■ Problem description ■
Search the data for "catalog". Each line containing it is to be copied.
====== Supplied data ======
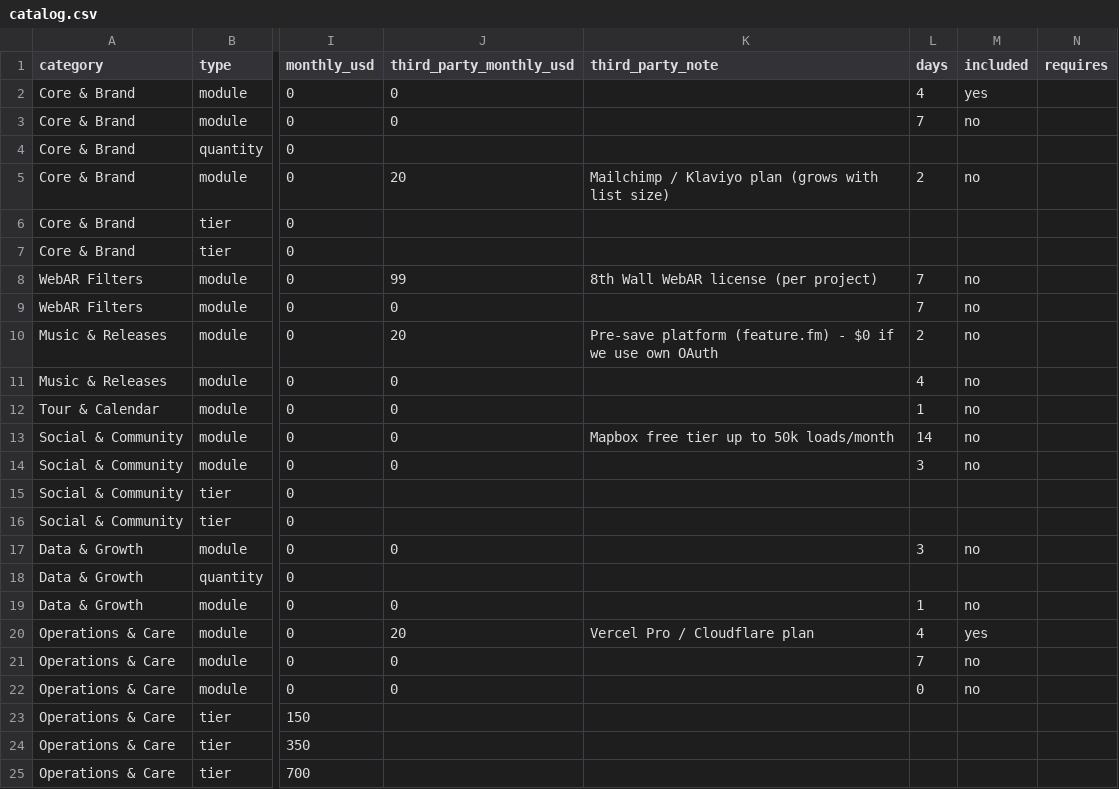
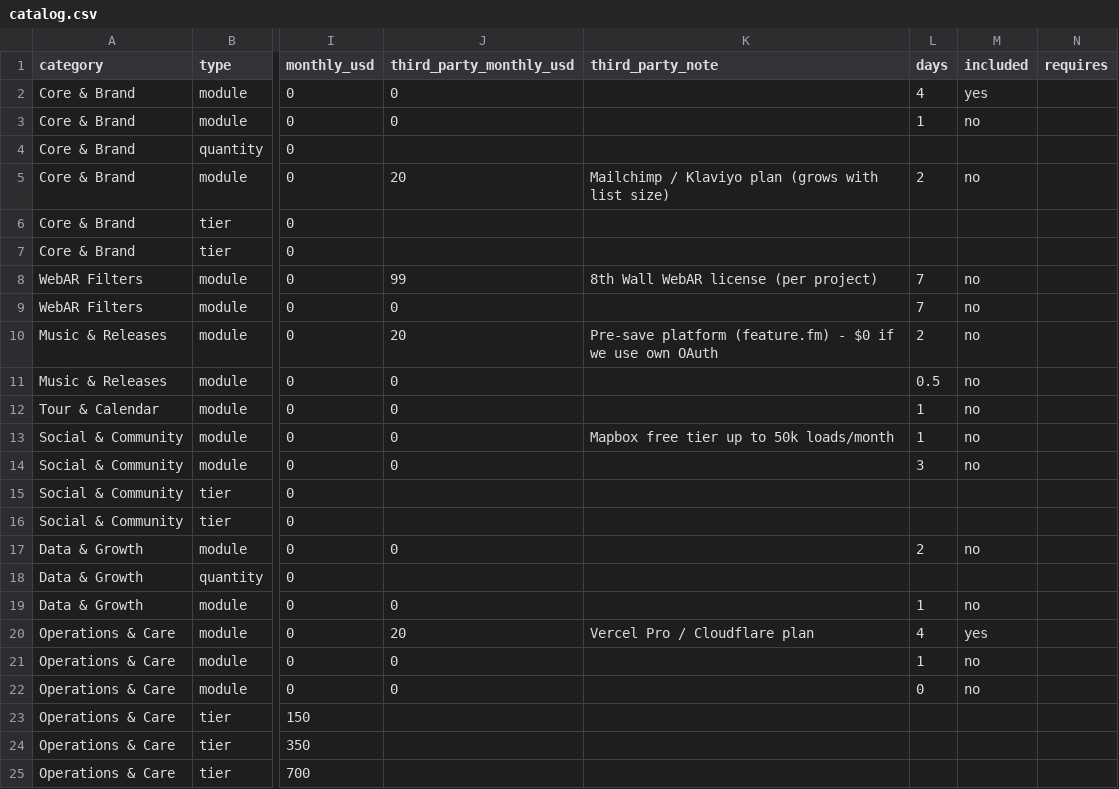
Before and after one commit to voftec/Website-a-la-carta, a CSV file: catalog.csv, drawn as a sheet; only a part is shown, gaps mark what is left out; the diff names each change by its address in the sheet, - before the commit and + after, or states it on an @@ line.

```diff
--- a/catalog.csv
+++ b/catalog.csv
-L3 (days): 7
+L3 (days): 1
-L11 (days): 4
+L11 (days): 0.5
-L13 (days): 14
+L13 (days): 1
-L17 (days): 3
+L17 (days): 2
-L21 (days): 7
+L21 (days): 1
```
Also changed, not shown: 4 other files.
======
■ Completed exercise ■
Before and after one commit to voftec/Website-a-la-carta, a CSV file: catalog.csv, drawn as a sheet; only a part is shown, gaps mark what is left out; the diff names each change by its address in the sheet, - before the commit and + after, or states it on an @@ line.
--- a/catalog.csv
+++ b/catalog.csv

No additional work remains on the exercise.